“We can all breathe a sigh of relief, knowing that I have achieved partial success, and it is important for students in the province,” said Lecce to the journalists gathered at the Sheraton Toronto.
Neither he nor representatives of CUPE didn’t go into the details of the agreement, but the President of the negotiating group Union said that her party had not made concessions.
“We were able to keep the existing scheme of granting sick leave, said Laura Walton. – It was very important to provide that to our members, and I am proud that we were able to achieve this. We were also able to achieve modest wage increases”.
Lecce said that the new agreement “strengthens the integrity” of the program to provide sick leave.
55000 education workers represented by CUPE include cleaners, caregivers of infants and clerical staff performing critical functions, without which, as stated, at least two dozen school boards, schools will not be able to work.
These tips have stated that they will be forced to close their schools during the strike, resulting in some families where parents can’t find or pay for more child care, will create a difficult situation.
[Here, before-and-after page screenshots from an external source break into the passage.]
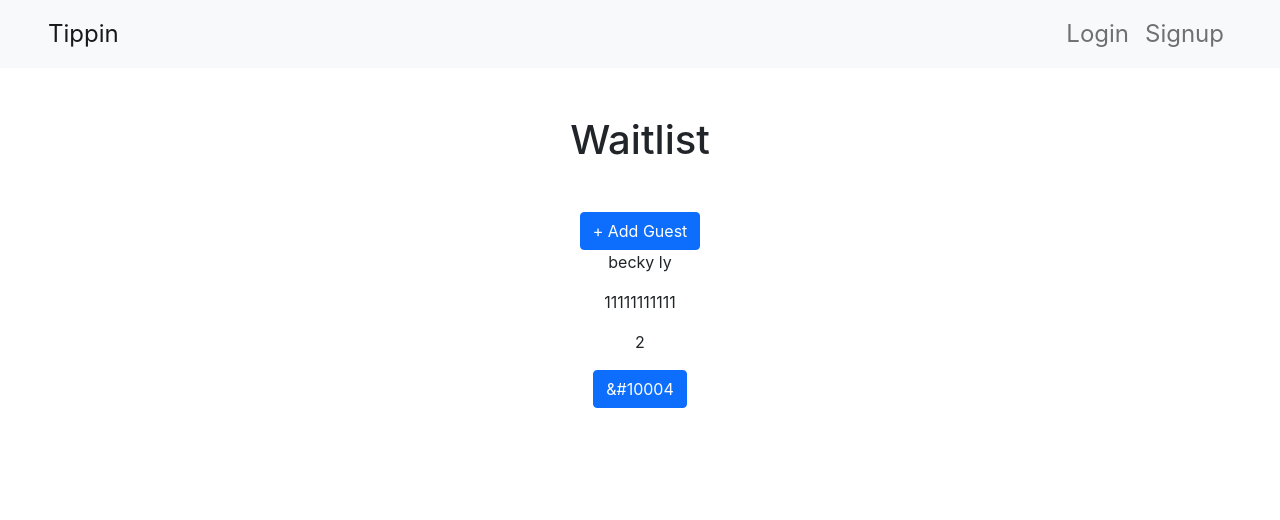
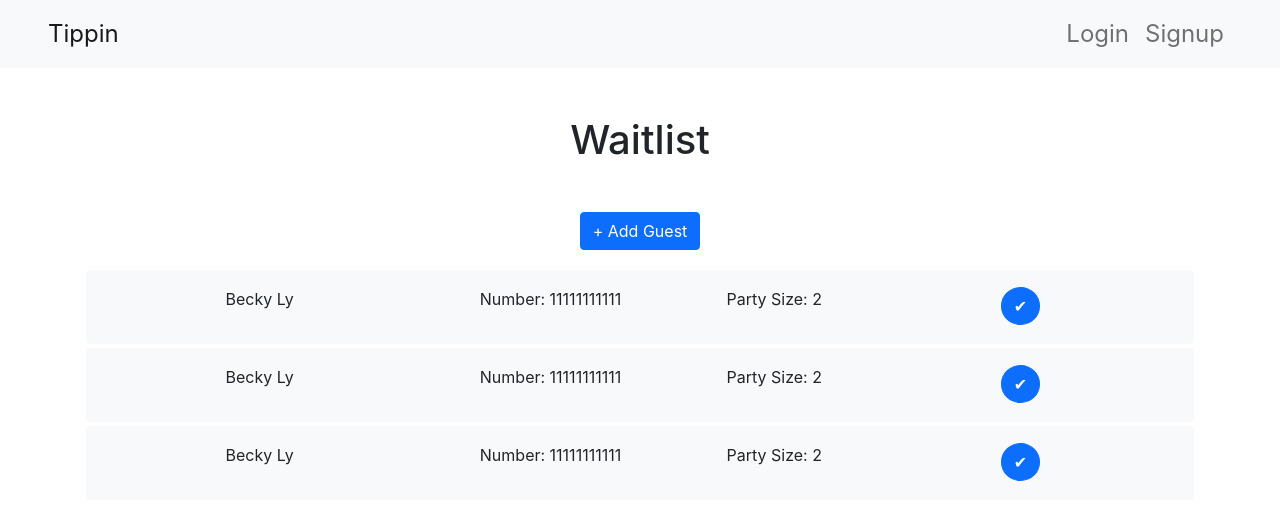
Before and after one commit to Ayoitsjason/Coursera_React, a React (Create React App) app in the folder confusion/: page / in a window 1280 px wide. Shown: the top 520 px of the page. Built offline with nearby package versions, Linux system fonts and the light colour scheme.

Commit message:
Refactored waitlist app populate customers, rendered customers to front end

```diff
--- a/confusion/src/components/waitlist/Waitlist.js
+++ b/confusion/src/components/waitlist/Waitlist.js
@@ -13,22 +13,46 @@ class Waitlist extends Component {
           email: "example@yahoo.com",
           partySize: "2",
         },
+        {
+          firstName: "becky",
+          lastName: "ly",
+          number: "11111111111",
+          email: "example@yahoo.com",
+          partySize: "2",
+        },
+        {
+          firstName: "becky",
+          lastName: "ly",
+          number: "11111111111",
+          email: "example@yahoo.com",
+          partySize: "2",
+        },
       ],
     };
-    this.populate = this.populate.bind(this);
+    this.populateCustomers = this.populateCustomers.bind(this);
   }
 
   // Populates Customers
-  populate(customer) {
+  populateCustomers(customer) {
     return (
-      <div className="container">
-        <p>
-          {customer.firstName} {customer.lastName}
-        </p>
-        <p>{customer.number}</p>
-        <p>{customer.partySize}</p>
-        <Button>&#10004</Button>
-      </div>
+      <>
+        <div className="row border border-light p-3 m-1 rounded bg-light">
+          <div className="col">
+            <p className="font-weight-bold text-capitalize">
+              {customer.firstName} {customer.lastName}
+            </p>
+          </div>
+          <div className="col-3">
+            <p>Number: {customer.number}</p>
+          </div>
+          <div className="col-2">
+            <p>Party Size: {customer.partySize}</p>
+          </div>
+          <div className="col">
+            <Button className="rounded-circle">&#10004;</Button>
+          </div>
+        </div>
+      </>
     );
   }
 
@@ -36,8 +60,10 @@ class Waitlist extends Component {
     return (
       <div className="container">
         <h1 className="my-5">Waitlist</h1>
-        <Button>+ Add Guest</Button>
-        {this.state.customers.map((customer) => this.populate(customer))}
+        <Button className="mb-3">+ Add Guest</Button>
+        {this.state.customers.map((customer) =>
+          this.populateCustomers(customer)
+        )}
       </div>
     );
   }
```
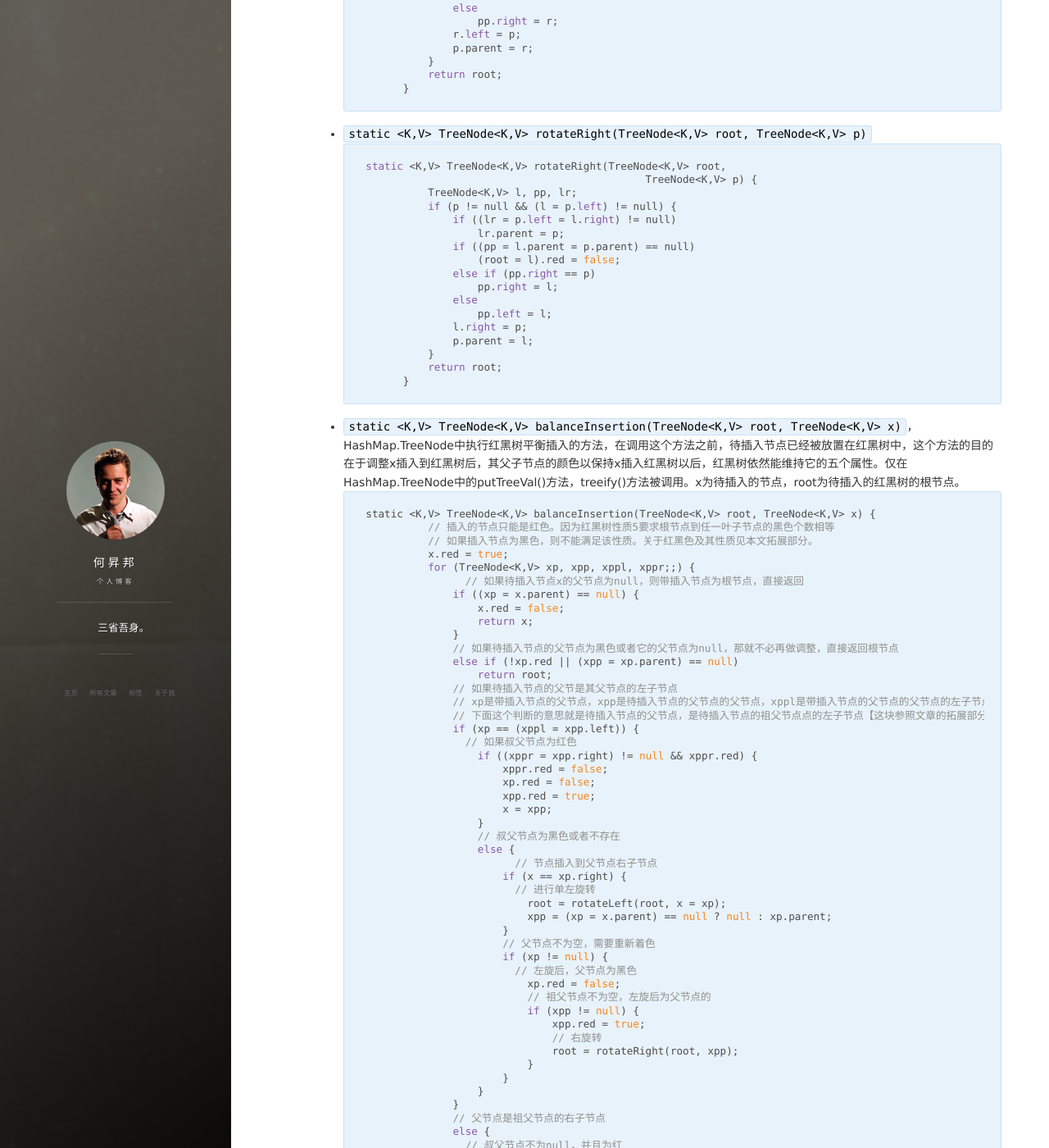
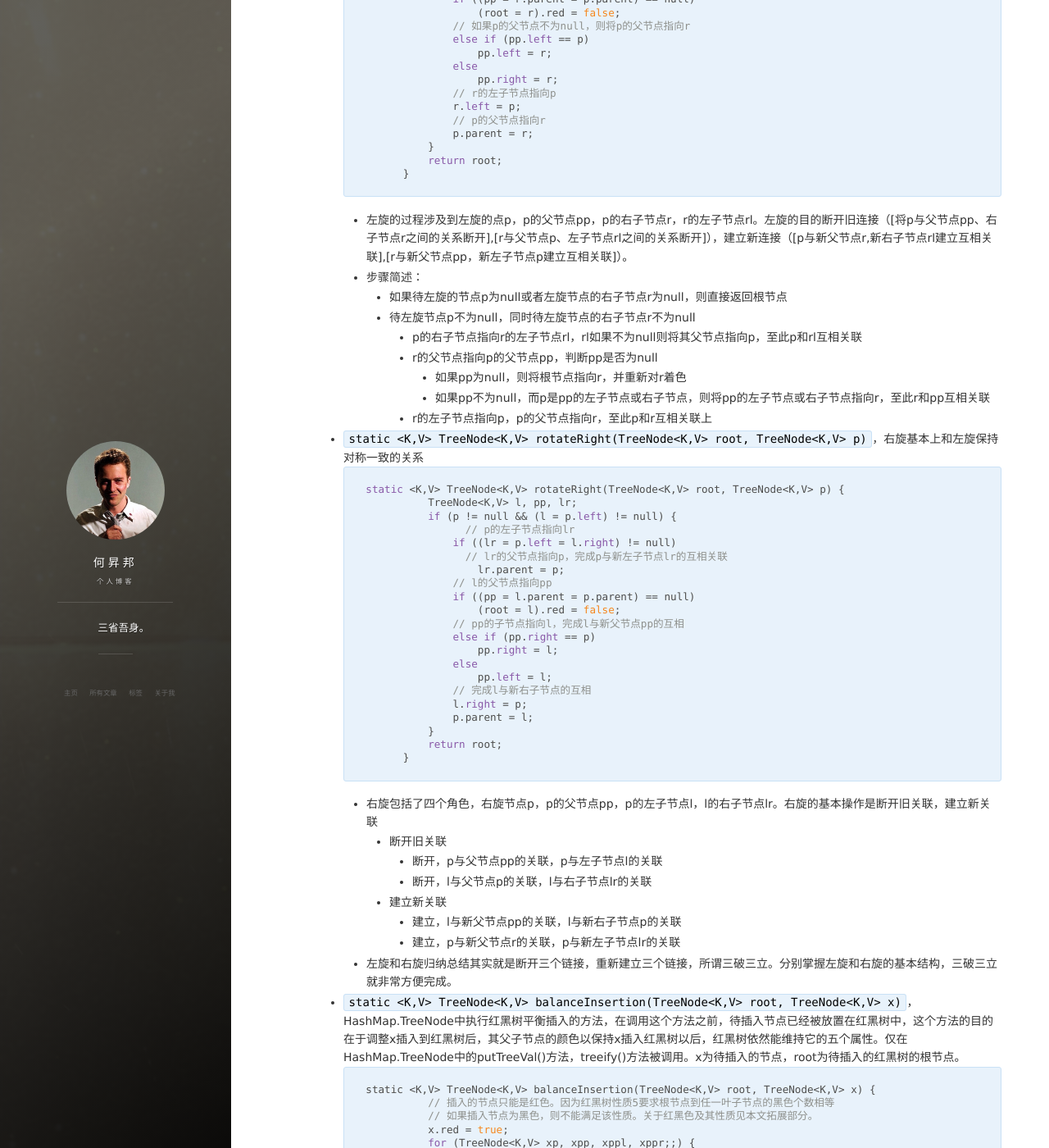
Before and after one commit to heshengbang/heshengbang.github.io, a Jekyll site: the page built from _posts/2018-6-4-Map框架分析（九）HashMap的内部类TreeNode.md, in a window 1280 px wide and 1400 px high, scrolled down 10438 px. Shown: the whole window at 82% size. Built offline with Jekyll 4.4.1, drawn with Linux system fonts in a browser that asks for light colours; nearby versions of some CDN libraries; comment, search, counter and statistics services are not loaded; some of the changed text lies outside the part shown.

Commit message:
add fiels

````diff
--- a/_posts/2018-6-4-Map框架分析（九）HashMap的内部类TreeNode.md
+++ b/_posts/2018-6-4-Map框架分析（九）HashMap的内部类TreeNode.md
@@ -531,47 +531,76 @@ final void split(HashMap<K,V> map, Node<K,V>[] tab, int index, int bit) {
         }
 ```
 
-- `static <K,V> TreeNode<K,V> rotateLeft(TreeNode<K,V> root, TreeNode<K,V> p)`
+- `static <K,V> TreeNode<K,V> rotateLeft(TreeNode<K,V> root, TreeNode<K,V> p)`，红黑树方法，所有的调整都是为了适应CLR
 ```java
-static <K,V> TreeNode<K,V> rotateLeft(TreeNode<K,V> root,
-                                              TreeNode<K,V> p) {
+static <K,V> TreeNode<K,V> rotateLeft(TreeNode<K,V> root, TreeNode<K,V> p) {
             TreeNode<K,V> r, pp, rl;
+            // 左旋的节点p不为null，并且有右子节点r，r不为null
             if (p != null && (r = p.right) != null) {
+            	// 如果r有左子节点rl，则将其与p的右子节点相关联
                 if ((rl = p.right = r.left) != null)
                     rl.parent = p;
+                // 将r的节点指向p的父节点，如果p的父节点为null，则以r为根节点并且将其置为黑色
                 if ((pp = r.parent = p.parent) == null)
                     (root = r).red = false;
+                // 如果p的父节点不为null，则将p的父节点指向r
                 else if (pp.left == p)
                     pp.left = r;
                 else
                     pp.right = r;
+                // r的左子节点指向p
                 r.left = p;
+                // p的父节点指向r
                 p.parent = r;
             }
             return root;
         }
 ```
+	- 左旋的过程涉及到左旋的点p，p的父节点pp，p的右子节点r，r的左子节点rl。左旋的目的断开旧连接（[将p与父节点pp、右子节点r之间的关系断开],[r与父节点p、左子节点rl之间的关系断开]），建立新连接（[p与新父节点r,新右子节点rl建立互相关联],[r与新父节点pp，新左子节点p建立互相关联]）。
+	- 步骤简述：
+		- 如果待左旋的节点p为null或者左旋节点的右子节点r为null，则直接返回根节点
+		- 待左旋节点p不为null，同时待左旋节点的右子节点r不为null
+			- p的右子节点指向r的左子节点rl，rl如果不为null则将其父节点指向p，至此p和rl互相关联
+			- r的父节点指向p的父节点pp，判断pp是否为null
+				- 如果pp为null，则将根节点指向r，并重新对r着色
+				- 如果pp不为null，而p是pp的左子节点或右子节点，则将pp的左子节点或右子节点指向r，至此r和pp互相关联
+			- r的左子节点指向p，p的父节点指向r，至此p和r互相关联上
 
-- `static <K,V> TreeNode<K,V> rotateRight(TreeNode<K,V> root, TreeNode<K,V> p)`
+
+
+- `static <K,V> TreeNode<K,V> rotateRight(TreeNode<K,V> root, TreeNode<K,V> p)`，右旋基本上和左旋保持对称一致的关系
 ```java
-static <K,V> TreeNode<K,V> rotateRight(TreeNode<K,V> root,
-                                               TreeNode<K,V> p) {
+static <K,V> TreeNode<K,V> rotateRight(TreeNode<K,V> root, TreeNode<K,V> p) {
             TreeNode<K,V> l, pp, lr;
             if (p != null && (l = p.left) != null) {
+            	// p的左子节点指向lr
                 if ((lr = p.left = l.right) != null)
+                	// lr的父节点指向p，完成p与新左子节点lr的互相关联
                     lr.parent = p;
+                // l的父节点指向pp
                 if ((pp = l.parent = p.parent) == null)
                     (root = l).red = false;
+                // pp的子节点指向l，完成l与新父节点pp的互相
                 else if (pp.right == p)
                     pp.right = l;
                 else
                     pp.left = l;
+                // 完成l与新右子节点的互相
                 l.right = p;
                 p.parent = l;
             }
             return root;
         }
 ```
+	- 右旋包括了四个角色，右旋节点p，p的父节点pp，p的左子节点l，l的右子节点lr。右旋的基本操作是断开旧关联，建立新关联
+		- 断开旧关联
+			- 断开，p与父节点pp的关联，p与左子节点l的关联
+			- 断开，l与父节点p的关联，l与右子节点lr的关联
+		- 建立新关联
+			- 建立，l与新父节点pp的关联，l与新右子节点p的关联
+			- 建立，p与新父节点r的关联，p与新左子节点lr的关联
+
+	- 左旋和右旋归纳总结其实就是断开三个链接，重新建立三个链接，所谓三破三立。分别掌握左旋和右旋的基本结构，三破三立就非常方便完成。
 
 - `static <K,V> TreeNode<K,V> balanceInsertion(TreeNode<K,V> root, TreeNode<K,V> x)`，HashMap.TreeNode中执行红黑树平衡插入的方法，在调用这个方法之前，待插入节点已经被放置在红黑树中，这个方法的目的在于调整x插入到红黑树后，其父子节点的颜色以保持x插入红黑树以后，红黑树依然能维持它的五个属性。仅在HashMap.TreeNode中的putTreeVal()方法，treeify()方法被调用。x为待插入的节点，root为待插入的红黑树的根节点。
 ```java
@@ -580,39 +609,45 @@ static <K,V> TreeNode<K,V> balanceInsertion(TreeNode<K,V> root, TreeNode<K,V> x)
             // 如果插入节点为黑色，则不能满足该性质。关于红黑色及其性质见本文拓展部分。
             x.red = true;
             for (TreeNode<K,V> xp, xpp, xppl, xppr;;) {
-            	// 如果待插入节点x的父节点为null，则带插入节点为根节点，直接返回
+            	// 如果插入一颗空树，则可以直接插入并根据性质2对插入节点着色为黑，即可返回
                 if ((xp = x.parent) == null) {
                     x.red = false;
                     return x;
                 }
-                // 如果待插入节点的父节点为黑色或者它的父节点为null，那就不必再做调整，直接返回根节点
+                // 如果待插入节点的父节点为黑色或者它的祖父节点为null，那就不必再做调整，直接返回根节点
                 else if (!xp.red || (xpp = xp.parent) == null)
                     return root;
                 // 如果待插入节点的父节是其父节点的左子节点
                 // xp是带插入节点的父节点，xpp是待插入节点的父节点的父节点，xppl是带插入节点的父节点的父节点的左子节点
-                // 下面这个判断的意思就是待插入节点的父节点，是待插入节点的祖父节点点的左子节点【这块参照文章的拓展部分，关于红黑树的插入的三种情况】
+                // 下面这个判断的意思就是待插入节点的父节点，是待插入节点的祖父节点的左子节点【这块参照文章的拓展部分，关于红黑树的插入的三种情况】
                 if (xp == (xppl = xpp.left)) {
-                	// 如果叔父节点为红色
+                	// 父节点为祖父节点的左子节点，叔父节点为祖父节点的右子节点，叔父节点不为null并且叔父节点为红色
                     if ((xppr = xpp.right) != null && xppr.red) {
                         xppr.red = false;
                         xp.red = false;
                         xpp.red = true;
+                        // 在对父节点、叔父节点、祖父节点重新着色以后
+                        // 以祖父节点为根节点的子树中红黑树的五条性质是符合的
+                        // 以祖父节点为新插入的节点进入下一次循环，调整，自下而上直至根节点，完成整颗红黑树的再次平衡
                         x = xpp;
                     }
                     // 叔父节点为黑色或者不存在
                     else {
-                    	// 节点插入到父节点右子节点
+                    	// 节点插入到父节点右子节点，形成左右结构
                         if (x == xp.right) {
                         	// 进行单左旋转
                             root = rotateLeft(root, x = xp);
                             xpp = (xp = x.parent) == null ? null : xp.parent;
                         }
+                        // 到这里，无论插入节点是插入到父节点的左子节点还是右子节点，总会被调整为左左结构
+                        // 此时，x和xp以及xpp分别往上挪动了一个层级
                         // 父节点不为空，需要重新着色
                         if (xp != null) {
-                        	// 左旋后，父节点为黑色
+                        	// 父节点为黑色
                             xp.red = false;
-                            // 祖父节点不为空，左旋后为父节点的
+                            // 祖父节点不为空
                             if (xpp != null) {
+                            	// 祖父节点为红色
                                 xpp.red = true;
                                 // 右旋转
                                 root = rotateRight(root, xpp);
````
Also changed, not shown: other parts of _posts/2018-6-4-Map框架分析（九）HashMap的内部类TreeNode.md (+3 -2 lines).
And Lecce, and Walton understand the importance of the fact that we managed to avoid disruption of school activities.
“To all negotiators, I want to see that, by making students the center of our discussion, we were able to achieve tangible success, allowing not to disrupt the educational process and provide the stability that is expected from us, at the same time advancing our shared priorities,” said Lecce.
“Throughout this process our goal was to reach agreements, taking into account the interests of taxpayers, students and their families, and not forgetting the significant contributions of our educators, he said Doug Ford in a written statement. – Our government has worked tirelessly at the negotiating table to achieve this goal, and as a result the learning process from two million pupils will not be disturbed”.
Now, when the agreement was executed, the CUPE members will vote on ratification.
But the good news is somewhat tainted by the fact that the ongoing contract negotiations between the province and unions representing teachers, whose contracts expire on the same day that the contracts of support staff in education.